Like most people, Paul Poth had never heard the word cholangiocarcinoma. As a healthy 38 year-old new father with no predisposing factors and no family history, it was a complete shock to be diagnosed with this rare cancer. Paul was confident, however, that by being in Boston at a top cancer center, working with leading doctors who were at the forefront of both treatment and research, something could be done to help him.
But the shock only deepened as Paul found out that because his cancer was rare – 5,000 cases per year in the US – no treatments existed, and little research was being carried out. He was offered a standard of care chemotherapy regimen that measured success in extending life by a few months. Second line treatments were no more promising, and attempts at clinical trials were not successful. Paul died just before his 40th birthday, less than two years after being diagnosed.
Unfortunately Paul’s story is not unusual – in fact it is alarmingly common among those fighting many rare cancers. Unlike more common cancers, rare cancers suffer from significant research limitations that prevent effective treatments from being identified. Paul recognized this clear research need and even as his cancer progressed, he started TargetCancer Foundation in an effort to catalyze innovative rare cancer research.
Quickly, a major question emerged: In a world of multi-year, million dollar grants, could a small, individual-donor driven organization make a difference? As TargetCancer Foundation has grown in the years following Paul’s death, the answer has been a clear “yes.”
We learned early on of the “catch-22” that exists in rare cancer research. Scientists need to build basic research tools and publish discoveries in order to attract the attention of major funding sources. But those sources often will only fund research that already has these tools in place, so there is a funding gap that small grants can address.
When we started funding cholangiocarcinoma research at the Bardeesy Lab at the Massachusetts General Hospital Cancer Center, it became clear that there was a need for cholangiocarcinoma cell lines. While a more common cancer is likely to have hundreds of cell lines publically available, rare cancers like cholangiocarcinoma have hardly any – a major limiting factor.
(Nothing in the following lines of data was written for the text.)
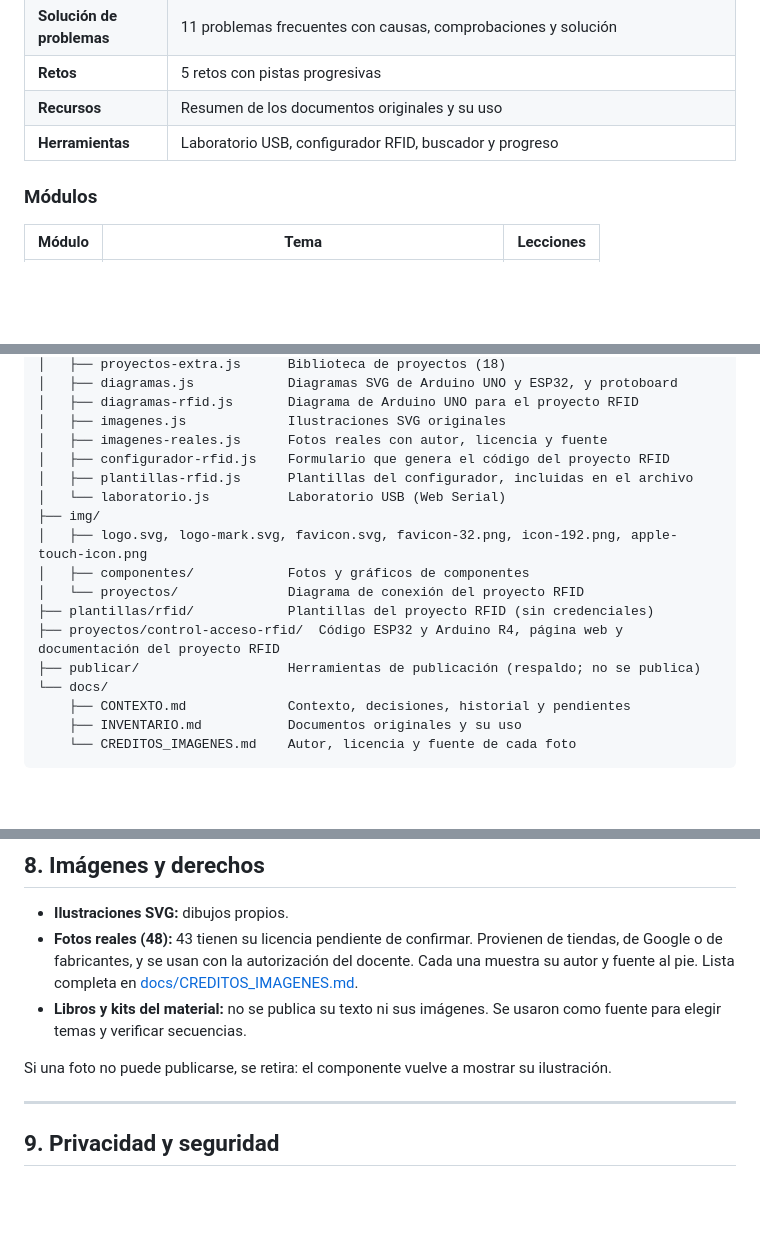
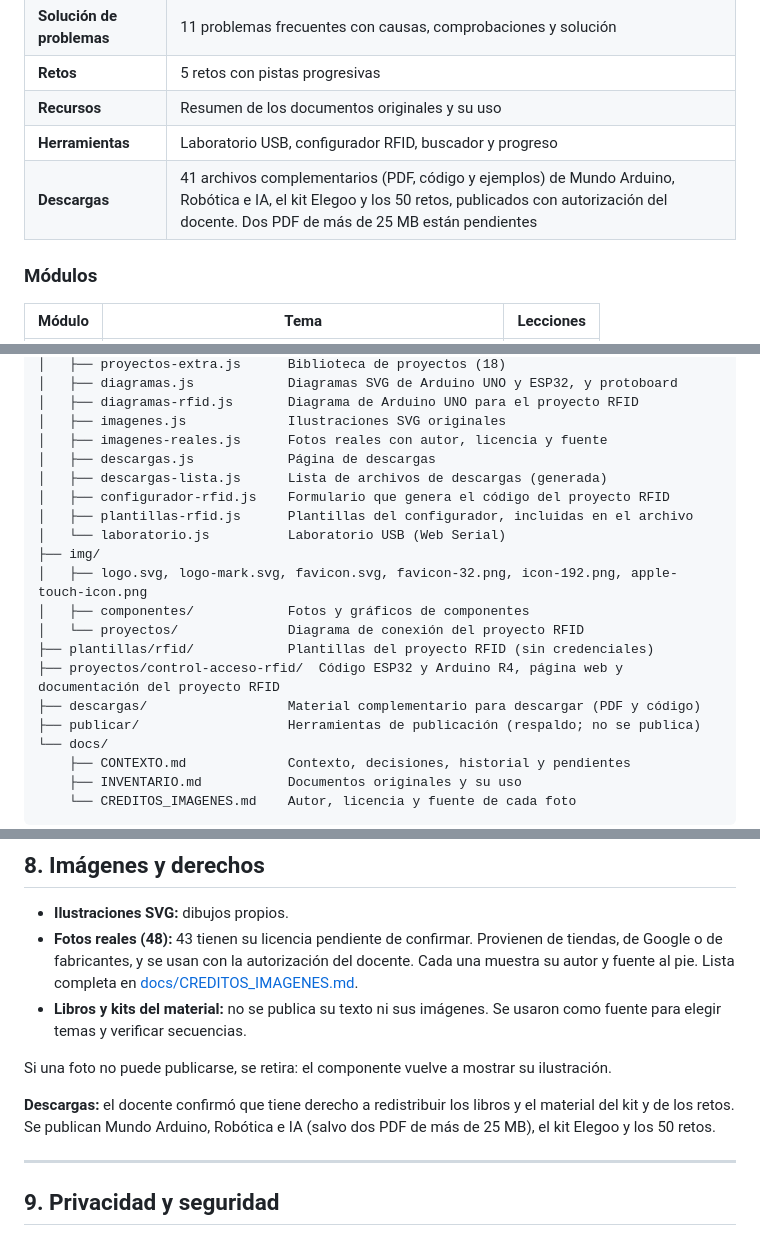
Before and after one commit to servisolucionesaragon/IoT_para_principiantes, a Markdown page: README.md, 3 parts joined by grey strips. GitHub-like rendering; blank space fills up the shorter version.

Commit message:
Documentación: sección de descargas, pendientes de archivos grandes y numeración del contexto
Co-Authored-By: Claude Haiku 5.5 <noreply@anthropic.com>

```diff
--- a/README.md
+++ b/README.md
@@ -20,6 +20,7 @@ Plataforma web educativa, en español, para aprender **electrónica, Arduino, ES
 | **Retos** | 5 retos con pistas progresivas |
 | **Recursos** | Resumen de los documentos originales y su uso |
 | **Herramientas** | Laboratorio USB, configurador RFID, buscador y progreso |
+| **Descargas** | 41 archivos complementarios (PDF, código y ejemplos) de Mundo Arduino, Robótica e IA, el kit Elegoo y los 50 retos, publicados con autorización del docente. Dos PDF de más de 25 MB están pendientes |
 
 ### Módulos
 
@@ -98,6 +99,8 @@ plataforma-iot/
 │   ├── diagramas-rfid.js       Diagrama de Arduino UNO para el proyecto RFID
 │   ├── imagenes.js             Ilustraciones SVG originales
 │   ├── imagenes-reales.js      Fotos reales con autor, licencia y fuente
+│   ├── descargas.js            Página de descargas
+│   ├── descargas-lista.js      Lista de archivos de descargas (generada)
 │   ├── configurador-rfid.js    Formulario que genera el código del proyecto RFID
 │   ├── plantillas-rfid.js      Plantillas del configurador, incluidas en el archivo
 │   └── laboratorio.js          Laboratorio USB (Web Serial)
@@ -107,6 +110,7 @@ plataforma-iot/
 │   └── proyectos/              Diagrama de conexión del proyecto RFID
 ├── plantillas/rfid/            Plantillas del proyecto RFID (sin credenciales)
 ├── proyectos/control-acceso-rfid/  Código ESP32 y Arduino R4, página web y documentación del proyecto RFID
+├── descargas/                  Material complementario para descargar (PDF y código)
 ├── publicar/                   Herramientas de publicación (respaldo; no se publica)
 └── docs/
     ├── CONTEXTO.md             Contexto, decisiones, historial y pendientes
@@ -161,6 +165,8 @@ Como respaldo, `cf deploy` desde la carpeta `publicar` (procedimiento en `docs/C
 
 Si una foto no puede publicarse, se retira: el componente vuelve a mostrar su ilustración.
 
+**Descargas:** el docente confirmó que tiene derecho a redistribuir los libros y el material del kit y de los retos. Se publican Mundo Arduino, Robótica e IA (salvo dos PDF de más de 25 MB), el kit Elegoo y los 50 retos.
+
 ---
 
 ## 9. Privacidad y seguridad
```
Also changed, not shown: docs/CONTEXTO.md (+5 -4 lines).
With relatively small grants, we created a program that united key stakeholders -oncologists, pathologists, surgeons, and researchers – so that tissue at the time of resection would be rushed to the lab to begin the process of being generated into a cell line, rather than being discarded. It is a relatively simple and inexpensive step that has had a major impact, and led to a comprehensive cell line and patient derived xenograft collection that has become a critical element of that research program.
In esophageal cancer, we took a slightly different approach by addressing unmet research needs through a specific collaborative project. We had previously funded Adam Bass’ genomic studies of esophageal cancer, and were fortunate enough to meet Michael Goldberg, who focused in the growing field of immunotherapy. Despite the fact that these two experts were both conducting research at the Dana-Farber Cancer Institute (DFCI), they had only met in passing.
By bringing them together informally, over a cup of coffee at the DFCI cafeteria, an unconventional collaboration was born almost immediately. These two scientists, who would not have otherwise worked together, realized the possibilities of correlating genomic features of esophageal cancer with immunotherapeutic targets. By leveraging their own data and the available resources at DFCI, Dr. Bass and Dr. Goldberg have been able to accelerate the identification of treatment targets in esophageal cancer.
By identifying key research gaps and bringing scientists together, we’re seeing rapid and impactful progress from our grants. Even as we grow, our strategy of funding key innovative seed grants remains the same. Until all of those fighting cancer – rare or common – can learn that there is an effective treatment available for them, we remain committed to the mission put in place by our founder close to seven years ago.
Jim Palma has served as Executive Director of TargetCancer Foundation since September 2010, overseeing its growth from a small start-up to a nationally recognized rare cancer research foundation. In 2014, Jim was named a Patient Advocate Fellow for the 2014 Drug Information Association Annual Meeting in San Diego. Prior to joining TargetCancer Foundation, Jim spent eleven years at Fidelity Investments in Boston, MA.
Editor’s Note: Throughout the week of Rare Disease Day 2016, BIO will be profiling stories of those affected by rare diseases, shedding light on these diseases and the families impacted by them. America’s Biopharmaceutical companies are working on treatments of these and many other diseases. For more information visit http://timeisprecious.life.